In the cow/calf business, replacement heifers play a vital role in the success and continuation of a producer’s herd.
According to the University of Arkansas Cooperative Extension Service, acquiring or raising high-quality replacement heifers is an essential and major investment for the cow-calf producer. The replacement heifer becomes the genetic building block for the cow herd. The producer hopes that a replacement heifer will become a fertile cow that produces a calf, annually, for a long time.
When it comes time to pick out heifers to replenish the herd, producers should select the girls that best fit their needs for their operation.

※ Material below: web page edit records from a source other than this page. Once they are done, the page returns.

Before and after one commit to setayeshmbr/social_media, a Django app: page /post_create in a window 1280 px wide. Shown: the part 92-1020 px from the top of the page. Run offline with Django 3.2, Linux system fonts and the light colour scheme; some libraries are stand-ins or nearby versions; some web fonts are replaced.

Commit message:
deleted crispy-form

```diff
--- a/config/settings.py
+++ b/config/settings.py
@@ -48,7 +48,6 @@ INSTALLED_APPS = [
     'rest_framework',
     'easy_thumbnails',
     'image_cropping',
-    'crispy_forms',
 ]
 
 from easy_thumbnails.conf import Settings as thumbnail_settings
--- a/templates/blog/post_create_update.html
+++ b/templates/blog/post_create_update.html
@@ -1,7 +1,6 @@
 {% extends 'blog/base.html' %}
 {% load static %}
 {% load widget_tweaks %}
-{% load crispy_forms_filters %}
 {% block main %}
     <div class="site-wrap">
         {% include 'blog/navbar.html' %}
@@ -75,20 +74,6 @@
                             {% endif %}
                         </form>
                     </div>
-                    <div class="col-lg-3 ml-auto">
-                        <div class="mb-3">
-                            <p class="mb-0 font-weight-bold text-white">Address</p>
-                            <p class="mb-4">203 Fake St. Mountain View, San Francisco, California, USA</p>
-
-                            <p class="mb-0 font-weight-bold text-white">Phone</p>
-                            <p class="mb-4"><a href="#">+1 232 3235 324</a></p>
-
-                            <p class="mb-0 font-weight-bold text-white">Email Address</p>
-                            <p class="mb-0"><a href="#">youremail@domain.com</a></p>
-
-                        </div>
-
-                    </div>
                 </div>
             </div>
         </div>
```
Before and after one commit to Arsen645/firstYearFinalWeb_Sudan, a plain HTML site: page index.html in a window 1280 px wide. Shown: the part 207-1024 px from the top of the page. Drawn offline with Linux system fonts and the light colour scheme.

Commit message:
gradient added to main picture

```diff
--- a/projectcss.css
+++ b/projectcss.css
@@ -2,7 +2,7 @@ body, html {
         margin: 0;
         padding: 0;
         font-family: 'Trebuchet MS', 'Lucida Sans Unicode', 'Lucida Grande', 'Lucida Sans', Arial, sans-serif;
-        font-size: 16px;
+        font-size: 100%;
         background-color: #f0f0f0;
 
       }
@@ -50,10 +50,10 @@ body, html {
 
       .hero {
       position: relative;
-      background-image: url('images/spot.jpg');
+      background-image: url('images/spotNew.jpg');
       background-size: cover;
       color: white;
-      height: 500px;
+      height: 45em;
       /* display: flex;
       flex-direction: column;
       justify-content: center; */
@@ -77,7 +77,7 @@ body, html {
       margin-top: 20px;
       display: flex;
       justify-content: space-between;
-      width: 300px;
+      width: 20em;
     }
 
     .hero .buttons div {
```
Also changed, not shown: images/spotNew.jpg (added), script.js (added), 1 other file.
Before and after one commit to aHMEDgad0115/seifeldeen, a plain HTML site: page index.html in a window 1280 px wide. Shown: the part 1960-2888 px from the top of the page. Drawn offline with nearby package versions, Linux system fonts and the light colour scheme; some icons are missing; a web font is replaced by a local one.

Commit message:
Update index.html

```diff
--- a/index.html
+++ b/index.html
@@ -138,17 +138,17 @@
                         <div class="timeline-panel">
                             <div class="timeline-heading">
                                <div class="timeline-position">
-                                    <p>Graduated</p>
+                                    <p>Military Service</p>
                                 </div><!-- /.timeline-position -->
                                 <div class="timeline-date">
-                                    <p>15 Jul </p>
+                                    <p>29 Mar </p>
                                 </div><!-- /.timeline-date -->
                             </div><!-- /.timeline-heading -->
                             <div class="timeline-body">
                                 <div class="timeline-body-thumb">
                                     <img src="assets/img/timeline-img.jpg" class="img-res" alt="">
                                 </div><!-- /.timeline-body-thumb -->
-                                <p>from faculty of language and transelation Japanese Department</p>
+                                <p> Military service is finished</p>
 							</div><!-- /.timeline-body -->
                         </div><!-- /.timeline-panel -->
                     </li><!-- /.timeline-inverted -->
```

“A producer first needs to have a plan for what his future plans for those heifers will be,” said Eldon Cole, Livestock Specialist for the University of Missouri Extension. “Is he/she a purebred seedstock producer? Does he/she just grow calves to weaning age then sell them as feeder calves? Will he/she ever retain ownership all the way to the packer? These all need to be factored in the selection process.”
Cole also advised that producers should “keep the customer in mind as the heifers will develop into cows that need to produce calves that satisfy your customers’ plans and wishes.”
After you have determined your specific production goals for your herd, what should producers be looking for in potential replacements? Many producers “lean towards a heifer raised by a cow that calves every 12 months, breeds early in the season, seems to tolerate your environment, is easy to handle and her calves consistently rank in the top one-half of your herd in dollars returned, whether they’re sold as breeding stock, feeder calves or beef hung on the rail,” said Cole.
Things to avoid when seeking out replacements, according to Dr. Jim Gosey, Beef Specialist and Professor Emeritus at the University of Nebraska-Lincoln, include heifers who were born late in the season, came from cows that needed calving assistance or that had big teats, heifers who were exceptionally small at weaning time, and heifers who have nervous or poor temperament.
Size is also a consideration when selecting replacement heifers. “The biggest heifers may be the oldest, which can be an asset come breeding time from a puberty standpoint,” said Cole. “But if you’re satisfied with the mature size of your cow herd, then selecting heifers from the middle of the herd on frame and growth would seem logical.”
Researching any and all available data on the herd your heifers come from will be able to help you make appropriate decisions. Utilizing programs such as the Show-Me Select Heifer program (Missouri) or the Cow Herd Performance Testing program (Arkansas), can help the producer gather necessary data.